## Work request
Every entry must appear in the output exactly as it does here.

────────────────

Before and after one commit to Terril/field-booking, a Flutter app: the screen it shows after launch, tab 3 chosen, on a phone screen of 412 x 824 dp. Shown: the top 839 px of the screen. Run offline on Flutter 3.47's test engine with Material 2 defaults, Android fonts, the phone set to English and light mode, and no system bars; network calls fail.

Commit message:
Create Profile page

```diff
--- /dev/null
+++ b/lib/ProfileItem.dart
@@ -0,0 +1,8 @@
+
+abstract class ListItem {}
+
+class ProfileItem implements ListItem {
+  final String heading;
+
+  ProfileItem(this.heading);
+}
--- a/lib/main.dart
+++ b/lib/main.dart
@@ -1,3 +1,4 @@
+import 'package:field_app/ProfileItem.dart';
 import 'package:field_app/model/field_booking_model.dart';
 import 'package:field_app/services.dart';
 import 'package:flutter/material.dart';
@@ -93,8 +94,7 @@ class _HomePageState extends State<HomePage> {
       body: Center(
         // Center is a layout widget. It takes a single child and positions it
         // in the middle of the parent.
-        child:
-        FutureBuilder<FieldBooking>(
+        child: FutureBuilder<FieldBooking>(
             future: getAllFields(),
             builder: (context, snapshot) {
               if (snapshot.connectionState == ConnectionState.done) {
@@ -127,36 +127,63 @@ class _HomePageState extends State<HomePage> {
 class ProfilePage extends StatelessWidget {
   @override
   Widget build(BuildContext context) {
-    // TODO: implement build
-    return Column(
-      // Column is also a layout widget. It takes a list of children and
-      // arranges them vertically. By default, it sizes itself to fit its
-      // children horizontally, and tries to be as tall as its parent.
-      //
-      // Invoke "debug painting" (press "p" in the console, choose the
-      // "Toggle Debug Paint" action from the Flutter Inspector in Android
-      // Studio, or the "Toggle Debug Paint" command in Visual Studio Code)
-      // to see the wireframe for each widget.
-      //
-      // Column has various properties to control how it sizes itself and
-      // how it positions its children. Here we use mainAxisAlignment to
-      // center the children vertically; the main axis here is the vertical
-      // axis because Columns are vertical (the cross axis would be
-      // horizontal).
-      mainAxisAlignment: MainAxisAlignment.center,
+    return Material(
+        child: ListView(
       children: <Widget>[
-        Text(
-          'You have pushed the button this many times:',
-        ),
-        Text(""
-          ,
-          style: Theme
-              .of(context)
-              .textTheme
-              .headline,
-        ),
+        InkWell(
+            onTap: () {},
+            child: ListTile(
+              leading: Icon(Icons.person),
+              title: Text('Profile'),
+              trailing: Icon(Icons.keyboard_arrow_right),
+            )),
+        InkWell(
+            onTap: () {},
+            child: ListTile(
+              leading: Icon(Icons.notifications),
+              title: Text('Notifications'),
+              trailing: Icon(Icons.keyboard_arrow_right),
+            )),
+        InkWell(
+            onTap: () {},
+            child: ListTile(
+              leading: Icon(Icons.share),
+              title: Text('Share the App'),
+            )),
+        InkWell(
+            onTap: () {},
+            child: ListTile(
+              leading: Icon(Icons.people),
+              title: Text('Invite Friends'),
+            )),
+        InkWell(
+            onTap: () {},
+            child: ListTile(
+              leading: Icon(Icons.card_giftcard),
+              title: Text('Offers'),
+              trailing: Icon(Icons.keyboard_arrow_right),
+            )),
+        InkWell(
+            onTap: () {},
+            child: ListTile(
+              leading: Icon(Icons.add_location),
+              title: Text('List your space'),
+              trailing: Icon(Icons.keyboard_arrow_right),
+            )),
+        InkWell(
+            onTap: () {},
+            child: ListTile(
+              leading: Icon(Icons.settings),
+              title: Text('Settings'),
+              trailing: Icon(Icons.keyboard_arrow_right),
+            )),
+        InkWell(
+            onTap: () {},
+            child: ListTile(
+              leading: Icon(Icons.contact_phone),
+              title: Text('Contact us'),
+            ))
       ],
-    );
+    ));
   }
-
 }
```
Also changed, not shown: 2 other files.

────────────────

## Solution to this exercise
Before and after one commit to Terril/field-booking, a Flutter app: the screen it shows after launch, tab 3 chosen, on a phone screen of 412 x 824 dp. Shown: the top 839 px of the screen. Run offline on Flutter 3.47's test engine with Material 2 defaults, Android fonts, the phone set to English and light mode, and no system bars; network calls fail.

Commit message:
Create Profile page

```diff
--- /dev/null
+++ b/lib/ProfileItem.dart
@@ -0,0 +1,8 @@
+
+abstract class ListItem {}
+
+class ProfileItem implements ListItem {
+  final String heading;
+
+  ProfileItem(this.heading);
+}
--- a/lib/main.dart
+++ b/lib/main.dart
@@ -1,3 +1,4 @@
+import 'package:field_app/ProfileItem.dart';
 import 'package:field_app/model/field_booking_model.dart';
 import 'package:field_app/services.dart';
 import 'package:flutter/material.dart';
@@ -93,8 +94,7 @@ class _HomePageState extends State<HomePage> {
       body: Center(
         // Center is a layout widget. It takes a single child and positions it
         // in the middle of the parent.
-        child:
-        FutureBuilder<FieldBooking>(
+        child: FutureBuilder<FieldBooking>(
             future: getAllFields(),
             builder: (context, snapshot) {
               if (snapshot.connectionState == ConnectionState.done) {
@@ -127,36 +127,63 @@ class _HomePageState extends State<HomePage> {
 class ProfilePage extends StatelessWidget {
   @override
   Widget build(BuildContext context) {
-    // TODO: implement build
-    return Column(
-      // Column is also a layout widget. It takes a list of children and
-      // arranges them vertically. By default, it sizes itself to fit its
-      // children horizontally, and tries to be as tall as its parent.
-      //
-      // Invoke "debug painting" (press "p" in the console, choose the
-      // "Toggle Debug Paint" action from the Flutter Inspector in Android
-      // Studio, or the "Toggle Debug Paint" command in Visual Studio Code)
-      // to see the wireframe for each widget.
-      //
-      // Column has various properties to control how it sizes itself and
-      // how it positions its children. Here we use mainAxisAlignment to
-      // center the children vertically; the main axis here is the vertical
-      // axis because Columns are vertical (the cross axis would be
-      // horizontal).
-      mainAxisAlignment: MainAxisAlignment.center,
+    return Material(
+        child: ListView(
       children: <Widget>[
-        Text(
-          'You have pushed the button this many times:',
-        ),
-        Text(""
-          ,
-          style: Theme
-              .of(context)
-              .textTheme
-              .headline,
-        ),
+        InkWell(
+            onTap: () {},
+            child: ListTile(
+              leading: Icon(Icons.person),
+              title: Text('Profile'),
+              trailing: Icon(Icons.keyboard_arrow_right),
+            )),
+        InkWell(
+            onTap: () {},
+            child: ListTile(
+              leading: Icon(Icons.notifications),
+              title: Text('Notifications'),
+              trailing: Icon(Icons.keyboard_arrow_right),
+            )),
+        InkWell(
+            onTap: () {},
+            child: ListTile(
+              leading: Icon(Icons.share),
+              title: Text('Share the App'),
+            )),
+        InkWell(
+            onTap: () {},
+            child: ListTile(
+              leading: Icon(Icons.people),
+              title: Text('Invite Friends'),
+            )),
+        InkWell(
+            onTap: () {},
+            child: ListTile(
+              leading: Icon(Icons.card_giftcard),
+              title: Text('Offers'),
+              trailing: Icon(Icons.keyboard_arrow_right),
+            )),
+        InkWell(
+            onTap: () {},
+            child: ListTile(
+              leading: Icon(Icons.add_location),
+              title: Text('List your space'),
+              trailing: Icon(Icons.keyboard_arrow_right),
+            )),
+        InkWell(
+            onTap: () {},
+            child: ListTile(
+              leading: Icon(Icons.settings),
+              title: Text('Settings'),
+              trailing: Icon(Icons.keyboard_arrow_right),
+            )),
+        InkWell(
+            onTap: () {},
+            child: ListTile(
+              leading: Icon(Icons.contact_phone),
+              title: Text('Contact us'),
+            ))
       ],
-    );
+    ));
   }
-
 }
```
Also changed, not shown: 2 other files.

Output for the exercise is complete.